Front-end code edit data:
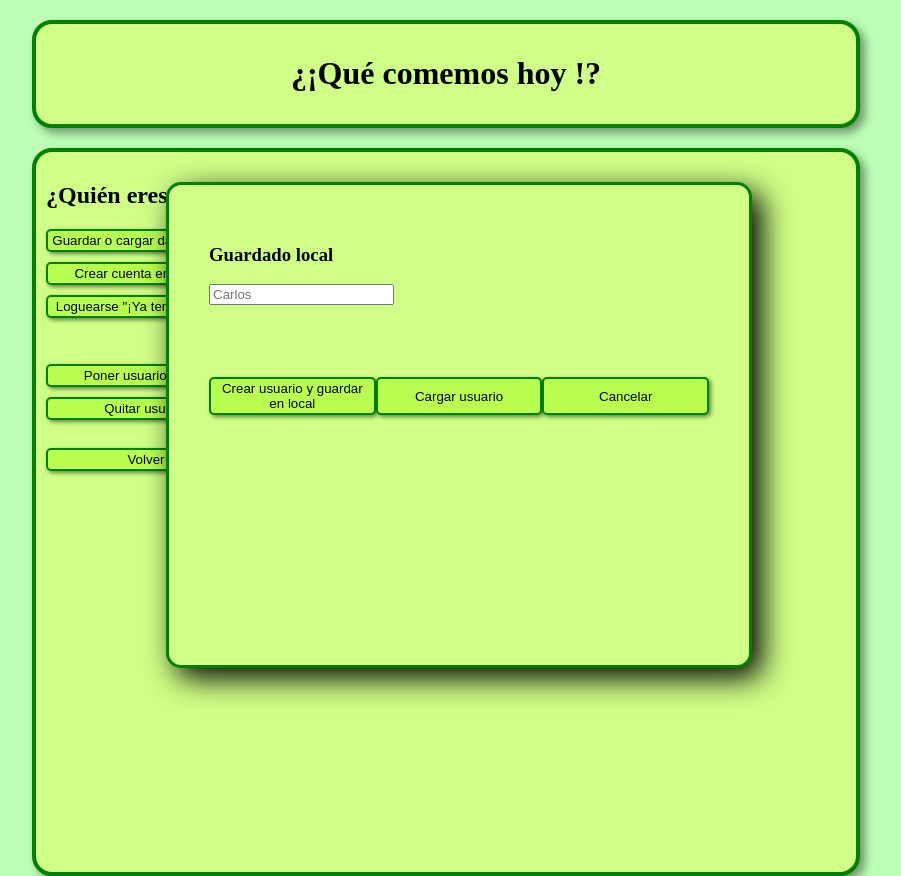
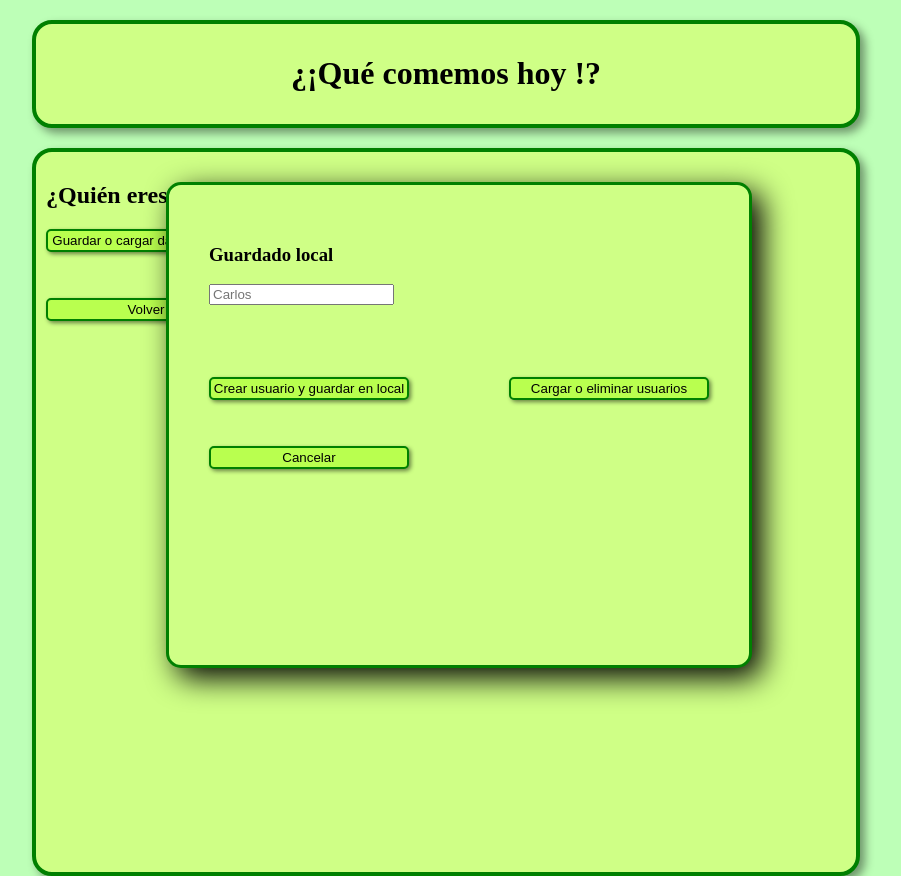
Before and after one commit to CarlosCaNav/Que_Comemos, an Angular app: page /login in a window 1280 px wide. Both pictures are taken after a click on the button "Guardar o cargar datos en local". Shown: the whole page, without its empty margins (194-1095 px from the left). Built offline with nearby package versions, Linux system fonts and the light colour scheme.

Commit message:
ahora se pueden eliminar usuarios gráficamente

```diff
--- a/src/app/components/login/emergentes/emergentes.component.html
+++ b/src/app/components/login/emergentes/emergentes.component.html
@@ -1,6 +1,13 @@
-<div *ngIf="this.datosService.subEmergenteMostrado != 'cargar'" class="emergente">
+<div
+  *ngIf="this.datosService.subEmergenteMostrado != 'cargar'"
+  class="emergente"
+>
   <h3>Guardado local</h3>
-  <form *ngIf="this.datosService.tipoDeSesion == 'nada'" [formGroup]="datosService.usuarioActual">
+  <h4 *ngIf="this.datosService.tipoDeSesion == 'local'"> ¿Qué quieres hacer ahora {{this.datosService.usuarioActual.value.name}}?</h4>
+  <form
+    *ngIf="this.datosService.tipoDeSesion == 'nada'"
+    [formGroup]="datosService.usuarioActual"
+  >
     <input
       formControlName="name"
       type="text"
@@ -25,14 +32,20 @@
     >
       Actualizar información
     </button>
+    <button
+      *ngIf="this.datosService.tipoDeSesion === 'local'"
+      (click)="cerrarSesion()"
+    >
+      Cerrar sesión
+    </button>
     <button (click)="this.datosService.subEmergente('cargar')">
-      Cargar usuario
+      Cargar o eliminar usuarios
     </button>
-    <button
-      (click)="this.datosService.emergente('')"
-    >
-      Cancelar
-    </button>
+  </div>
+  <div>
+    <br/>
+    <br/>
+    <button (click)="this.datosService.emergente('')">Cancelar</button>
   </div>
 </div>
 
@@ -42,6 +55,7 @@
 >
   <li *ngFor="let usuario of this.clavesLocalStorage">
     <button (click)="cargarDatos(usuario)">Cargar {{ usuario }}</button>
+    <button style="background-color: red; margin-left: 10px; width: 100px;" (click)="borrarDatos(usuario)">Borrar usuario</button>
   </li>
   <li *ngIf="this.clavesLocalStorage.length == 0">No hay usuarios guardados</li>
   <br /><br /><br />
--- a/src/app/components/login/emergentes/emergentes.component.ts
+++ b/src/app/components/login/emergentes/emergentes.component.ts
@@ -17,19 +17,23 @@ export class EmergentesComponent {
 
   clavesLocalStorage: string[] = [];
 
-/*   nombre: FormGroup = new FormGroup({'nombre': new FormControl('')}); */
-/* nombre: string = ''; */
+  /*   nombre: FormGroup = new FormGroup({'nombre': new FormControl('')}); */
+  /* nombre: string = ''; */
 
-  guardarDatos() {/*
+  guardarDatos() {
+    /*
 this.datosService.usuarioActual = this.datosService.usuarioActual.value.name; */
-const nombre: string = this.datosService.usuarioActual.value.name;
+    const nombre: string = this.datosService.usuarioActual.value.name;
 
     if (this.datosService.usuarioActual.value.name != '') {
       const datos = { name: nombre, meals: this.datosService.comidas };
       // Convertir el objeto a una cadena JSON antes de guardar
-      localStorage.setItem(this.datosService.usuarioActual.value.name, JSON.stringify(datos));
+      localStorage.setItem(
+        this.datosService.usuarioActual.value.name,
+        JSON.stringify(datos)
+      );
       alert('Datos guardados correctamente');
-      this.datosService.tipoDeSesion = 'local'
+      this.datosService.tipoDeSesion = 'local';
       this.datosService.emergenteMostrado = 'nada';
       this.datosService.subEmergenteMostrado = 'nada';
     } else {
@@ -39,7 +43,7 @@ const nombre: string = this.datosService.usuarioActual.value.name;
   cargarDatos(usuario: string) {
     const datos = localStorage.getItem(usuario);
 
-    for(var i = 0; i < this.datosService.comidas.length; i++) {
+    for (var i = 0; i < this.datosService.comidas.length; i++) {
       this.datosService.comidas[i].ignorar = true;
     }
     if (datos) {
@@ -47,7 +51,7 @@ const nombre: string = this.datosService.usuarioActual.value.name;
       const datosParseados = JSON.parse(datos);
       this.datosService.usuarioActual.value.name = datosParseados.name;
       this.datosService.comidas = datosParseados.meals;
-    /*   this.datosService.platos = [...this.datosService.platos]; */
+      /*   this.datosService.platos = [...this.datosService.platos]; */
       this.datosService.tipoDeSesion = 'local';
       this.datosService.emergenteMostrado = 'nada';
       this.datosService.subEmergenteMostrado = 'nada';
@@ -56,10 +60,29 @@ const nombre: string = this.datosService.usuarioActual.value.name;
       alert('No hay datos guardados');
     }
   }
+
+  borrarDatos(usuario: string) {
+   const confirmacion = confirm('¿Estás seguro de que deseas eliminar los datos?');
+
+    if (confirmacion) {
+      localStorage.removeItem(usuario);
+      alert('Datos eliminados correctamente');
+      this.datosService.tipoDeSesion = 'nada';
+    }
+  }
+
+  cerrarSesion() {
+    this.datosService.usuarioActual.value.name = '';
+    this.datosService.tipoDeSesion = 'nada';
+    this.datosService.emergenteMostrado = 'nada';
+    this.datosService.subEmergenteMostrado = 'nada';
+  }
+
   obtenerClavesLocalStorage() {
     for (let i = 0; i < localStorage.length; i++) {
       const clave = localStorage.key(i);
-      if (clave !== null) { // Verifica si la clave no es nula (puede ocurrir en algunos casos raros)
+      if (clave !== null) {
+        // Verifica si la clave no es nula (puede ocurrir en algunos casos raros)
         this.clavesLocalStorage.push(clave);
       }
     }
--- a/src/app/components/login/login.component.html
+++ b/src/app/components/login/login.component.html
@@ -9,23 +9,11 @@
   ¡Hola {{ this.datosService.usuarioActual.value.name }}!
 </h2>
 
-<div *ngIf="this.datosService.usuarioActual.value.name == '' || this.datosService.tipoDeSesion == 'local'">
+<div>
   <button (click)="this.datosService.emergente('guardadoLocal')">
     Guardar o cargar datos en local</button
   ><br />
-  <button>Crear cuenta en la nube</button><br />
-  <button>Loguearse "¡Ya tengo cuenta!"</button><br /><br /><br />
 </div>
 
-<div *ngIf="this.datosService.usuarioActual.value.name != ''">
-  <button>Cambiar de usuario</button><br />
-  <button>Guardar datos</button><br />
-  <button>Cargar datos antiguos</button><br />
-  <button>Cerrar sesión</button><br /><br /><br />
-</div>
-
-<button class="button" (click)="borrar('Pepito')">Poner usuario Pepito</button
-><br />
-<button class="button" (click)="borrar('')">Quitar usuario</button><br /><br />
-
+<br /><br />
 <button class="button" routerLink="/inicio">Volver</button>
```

* **DESCRIPTION OF THE TASK**
List each line of the records that holds the string "length".

* **SOLVED EXERCISE**
   <li *ngIf="this.clavesLocalStorage.length == 0">No hay usuarios guardados</li>
-    for(var i = 0; i < this.datosService.comidas.length; i++) {
+    for (var i = 0; i < this.datosService.comidas.length; i++) {
     for (let i = 0; i < localStorage.length; i++) {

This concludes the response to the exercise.